Finance Versus Economics
Economics and finance are interrelated, informing and influencing each other. Investors care about economic data because they also influence the markets to a great degree. It’s important for investors to avoid “either/or” arguments regarding economics and finance; both are important and have valid applications.
In general, the focus of economics—especially macroeconomics—tends to be more big picture in nature, such as how a country, region, or market is performing. Economics also can focus on public policy, while the focus of finance is more individual, company- or industry-specific. Microeconomics explains what to expect if certain conditions change on the industry, firm, or individual level. If a manufacturer raises the prices of cars, microeconomics says consumers will tend to buy fewer than before. If a major copper mine collapses in South America, the price of copper will tend to increase, because supply is restricted.
Finance also focuses on how companies and investors evaluate risk and return. Historically, economics has been more theoretical and finance more practical, but in the last 20 years, the distinction has become much less pronounced.
Is Finance an Art or a Science?
The short answer to this question is both. Finance, as a field of study and an area of business, definitely has strong roots in related-scientific areas, such as statistics and mathematics. Furthermore, many modern financial theories resemble scientific or mathematical formulas.
However, there is no denying the fact that the financial industry also includes non-scientific elements that liken it to an art. For example, it has been discovered that human emotions (and decisions made because of them) play a large role in many aspects of the financial world.
Modern financial theories, such as the Black Scholes model, draw heavily on the laws of statistics and mathematics found in science; their very creation would have been impossible if science hadn’t laid the initial groundwork. Also, theoretical constructs, such as the capital asset pricing model (CAPM) and the efficient market hypothesis (EMH), attempt to logically explain the behavior of the stock market in an emotionless, completely rational manner, wholly ignoring elements such as market sentiment and investor sentiment.

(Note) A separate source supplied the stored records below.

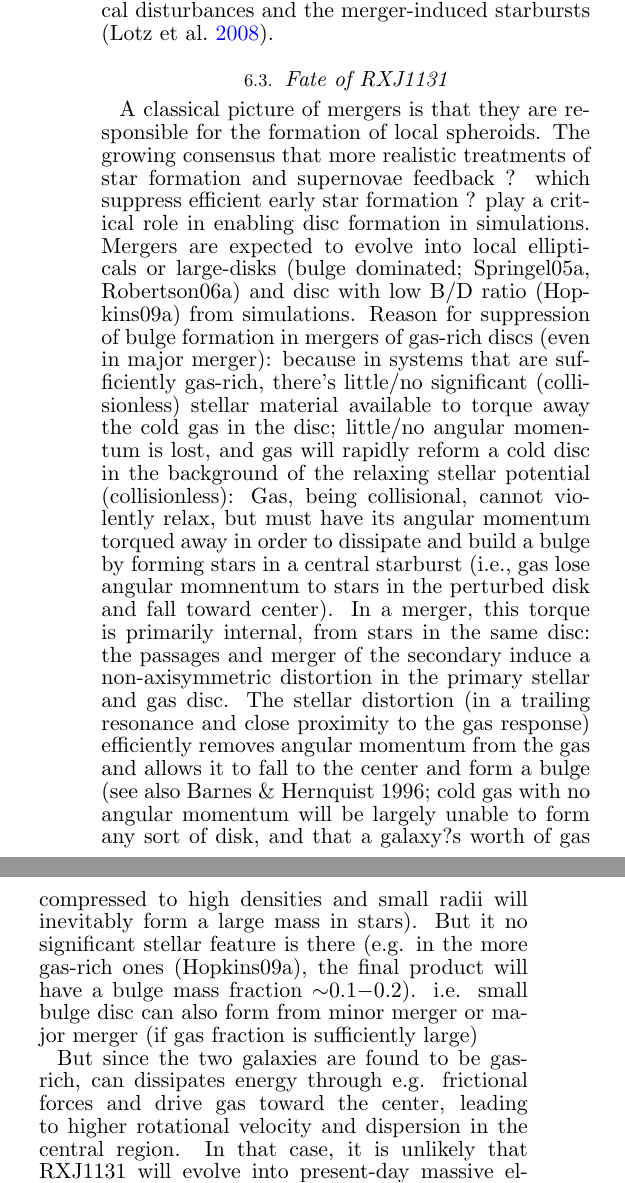
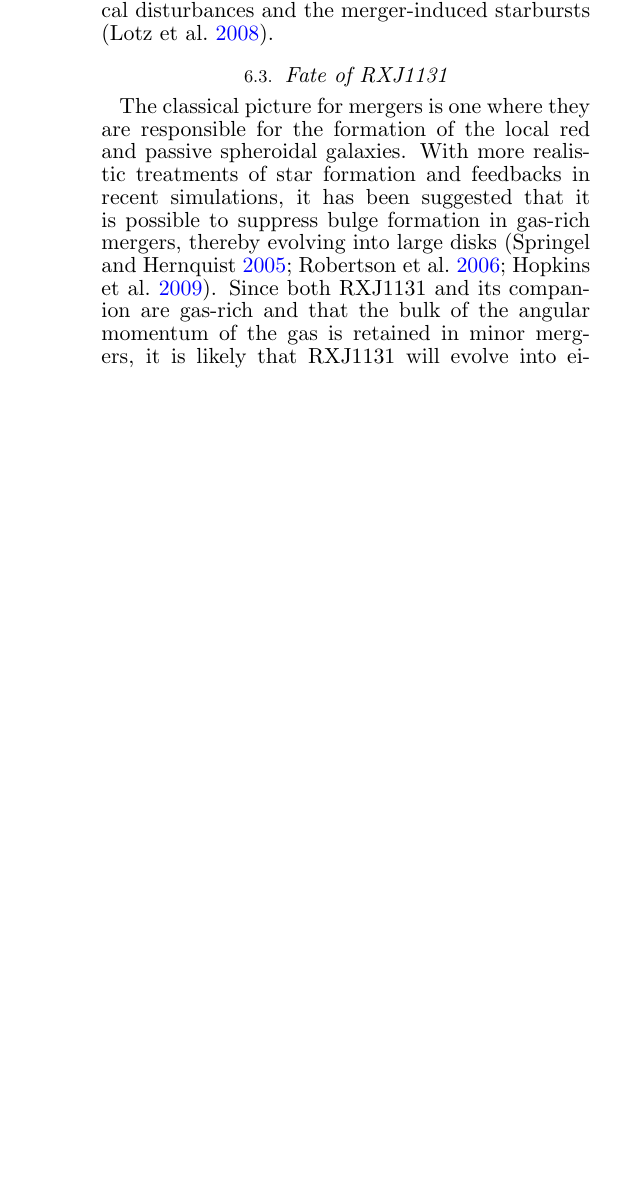
Before and after one commit to astro313/RXJ1131, a LaTeX document (WRITEUP/ms.tex): two parts of the columns of page 15 of 18 before the commit and part of one column of page 15 of 18 after it, the two joined at a grey line, cut so that both start at the same text, the shorter picture padded with empty space. Compiled offline with pdfLaTeX; a LaTeX package or settings file that is missing is left out; a missing bibliography style is replaced by a similar one.

Commit message:
finished discussion

```diff
--- a/WRITEUP/ms.tex
+++ b/WRITEUP/ms.tex
@@ -1346,43 +1355,51 @@ More sensitive and higher resolution observations will be needed
 to confirm any offsets between the CO gas and the stellar light in the companion.
 % allow for a more detailed lens modeling to trace the gas distribution and morphology in the system
 Another puzzle may be the absence of morphological features.
-% tidal tails if they have already encountered.
 One straightforward explanation may simply be the lack of spatial resolution.
 Alternatively, it may be a result of the offset in timing between observable
 morphological disturbances and the merger-induced starbursts \citep{Lotz08a}.
 % with strong morphological disturbances occurring before bursts of merger-induced star formation and for shorter durations
 
 \subsection{Fate of RXJ1131}
-A classical picture of mergers is that they are responsible for the formation of local spheroids.
-The growing consensus that more realistic
-treatments of star formation and supernovae feedback ? which suppress
-efficient early star formation ? play a critical role in enabling
-disc formation in simulations.
-Mergers are expected to evolve into
-local ellipticals or large-disks (bulge dominated; Springel05a, Robertson06a)
-and disc with low B/D ratio (Hopkins09a) from simulations.
-Reason for suppression of bulge formation in mergers of gas-rich discs (even in major merger):
- because in systems that are sufficiently gas-rich, there's little/no significant (collisionless) stellar material available to torque away the cold gas in the disc; little/no angular momentum is lost, and gas will rapidly reform a cold disc in the background of the relaxing stellar potential (collisionless):
-Gas, being collisional, cannot violently relax, but must
-have its angular momentum torqued away in order to dissipate and
-build a bulge by forming stars in a central starburst (\ie gas lose angular momnentum to stars in the perturbed disk and fall toward center). In a merger,
-this torque is primarily internal, from stars in the same disc: the
-passages and merger of the secondary induce a non-axisymmetric
-distortion in the primary stellar and gas disc. The stellar distortion
-(in a trailing resonance and close proximity to the gas response)
-efficiently removes angular momentum from the gas and allows it
-to fall to the center and form a bulge (see also Barnes \& Hernquist
-1996; cold gas with no angular momentum will be largely unable to form any sort of disk, and that a galaxy?s worth of gas compressed to high densities and small radii will inevitably form a large mass in stars). But it no significant stellar feature is there (e.g. in the more gas-rich ones (Hopkins09a), the final product will have a bulge mass fraction $\sim$0.1$-$0.2).
-i.e. small bulge disc can also form from minor merger or major merger (if gas fraction is sufficiently large)
-
-% fate
-But since the two galaxies are found to be gas-rich, can dissipates energy
-through e.g. frictional forces and drive gas toward the center, leading to
-higher rotational velocity and dispersion in the central region.
-In that case,
-it is unlikely that RXJ1131 will evolve into present-day massive ellipticals (M$\gtrsim$1\E{12}\,\Msun), since RXJ1131 is now a minor merger.
-Instead, it is likely to evolve into ``normal'' ellipticals (depending on the feedback, since a major gas-rich merger without AGN feedback does not, by itself, produce a red and dead spheroidal galaxy (Lotz08a).) or massive disk galaxies where the stellar populations from the companion is dragged and added onto the dominant galaxy RXJ1131 to thicken the disc, consistent with recent models (disk from gas-rich major merger:
-\citep[\eg][]{Lotz08a, Robertson06a}.
-
-% evolve into disk
-Given the
+The classical picture for mergers is one where they are responsible for the formation of the local
+red and passive spheroidal galaxies.
+With more realistic treatments of star formation and feedbacks in recent simulations,
+% ? which suppress efficient early star formation ? play a critical role in enabling disc formation in simulations.
+it has been suggested that it is possible  to suppress bulge formation
+in gas-rich mergers, thereby evolving into large
+disks \citep{Springel05a, Robertson06a, Hopkins09a}.
+% (bulge dominated; Springel05a, Robertson06a)
+% and disc with low B/D ratio ($\sim$0.1$-$0.2; Hopkins09a).
+%
+%In systems that are sufficiently gas-rich, it is possible to
+%suppress the formation of a bulge in mergers of gas-rich discs (even in major merger)
+%since there is little/no significant stellar material % (collisionless)
+%available to torque away the cold gas in the disc, thus little/no angular momentum is lost,
+%and gas will rapidly reform a cold disc in the background
+%of the relaxing stellar potential.
+%Gas, being collisional, cannot violently relax, but must
+%have its angular momentum torqued away in order to dissipate and
+%build a bulge by forming stars in a central starburst
+%(\ie gas loses angular momentum to stars in the
+%perturbed disk and fall toward center).
+% In a merger,
+%this torque is primarily internal, from stars in the same disc: the
+%passages and merger of the secondary induce a non-axisymmetric
+%distortion in the primary stellar and gas disc. The stellar distortion
+%(in a trailing resonance and close proximity to the gas response)
+%efficiently removes angular momentum from the gas and allows it
+%to fall to the center and form a bulge  (see also Barnes \& Hernquist
+% 1996).
+% A bulge will form because cold gas with no angular momentum
+% will be largely unable to form any sort of disk, and that a galaxy?s
+% worth of gas compressed to high densities and small
+% radii will inevitably form a large mass in stars).
+%
+Since both RXJ1131 and its companion are gas-rich
+% unlikely RXJ1131 will evolve into present-day massive
+% ellipticals (M$\gtrsim$1\E{12}\,\Msun),
+% gas-poor mergers: --> present-day massive elliticals
+% (Boylan-Kolchin, Ma & Quataert 2005, 2006; Naab, Khochfar & Burkert 2006; Robertson B., Cox T. J., Hernquist L., Franx M., Hopkins P., Martini P., Springel V., 2006a, ApJ, 641, 21; Cox et al. 2006b)
+and that the bulk of the angular momentum of the gas is
+retained in minor mergers,
+it is likely that RXJ1131 will evolve into either a
```
Also changed, not shown: WRITEUP/ms.pdf, WRITEUP/ms.tex (37 more changed lines).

And while these and other academic advancements have greatly improved the day-to-day operations of the financial markets, history is rife with examples that seem to contradict the notion that finance behaves according to rational scientific laws. For example, stock market disasters, such as the October 1987 crash (Black Monday), which saw the Dow Jones Industrial Average (DJIA) fall 22%, and the great 1929 stock market crash beginning on Black Thursday (Oct. 24, 1929), are not suitably explained by scientific theories such as the EMH. The human element of fear also played a part (the reason a dramatic fall in the stock market is often called a “panic”).

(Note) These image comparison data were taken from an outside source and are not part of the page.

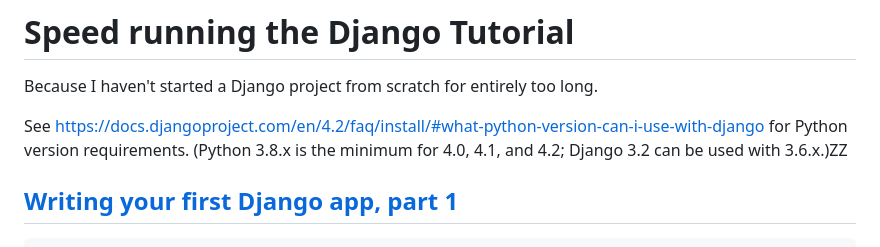
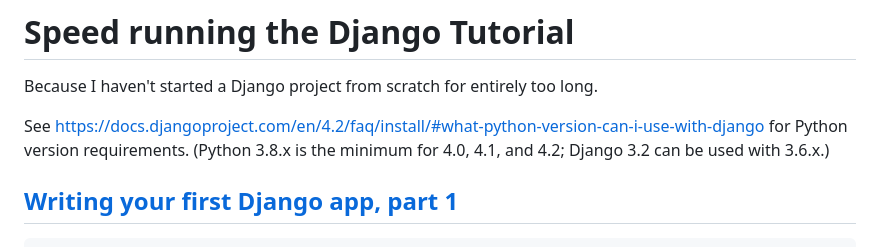
Before and after one commit to davewsmith/django42_play, a Markdown page: TUTORIAL_NOTES.md, the part around the change. Rendered like a GitHub page.

Commit message:
remove vim residue

```diff
--- a/TUTORIAL_NOTES.md
+++ b/TUTORIAL_NOTES.md
@@ -3,7 +3,7 @@
 Because I haven't started a Django project from scratch for entirely too long.
 
 See https://docs.djangoproject.com/en/4.2/faq/install/#what-python-version-can-i-use-with-django for Python version requirements.
-(Python 3.8.x is the minimum for 4.0, 4.1, and 4.2; Django 3.2 can be used with 3.6.x.)ZZ
+(Python 3.8.x is the minimum for 4.0, 4.1, and 4.2; Django 3.2 can be used with 3.6.x.)
 
 ## [Writing your first Django app, part 1](https://docs.djangoproject.com/en/4.2/intro/tutorial01/)
 
```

In addition, the track records of investors have shown that markets are not entirely efficient and, therefore, not entirely scientific. Studies have shown that investor sentiment appears to be mildly influenced by weather, with the overall market generally becoming more bullish when the weather is predominantly sunny. Other phenomena include the January effect, the pattern of stock prices falling near the end of one calendar year and rising at the beginning of the next.
Furthermore, certain investors have been able to consistently outperform the broader market for long periods of time, most notably famed stock-picker Warren Buffett, who at the time of this writing is the second-richest individual in the United States—his wealth largely built from long-term equity investments. The prolonged outperformance of a select few investors like Buffett owes much to discredit the EMH, leading some to believe that to be a successful equity investor, one needs to understand both the science behind the numbers-crunching and the art behind the stock picking.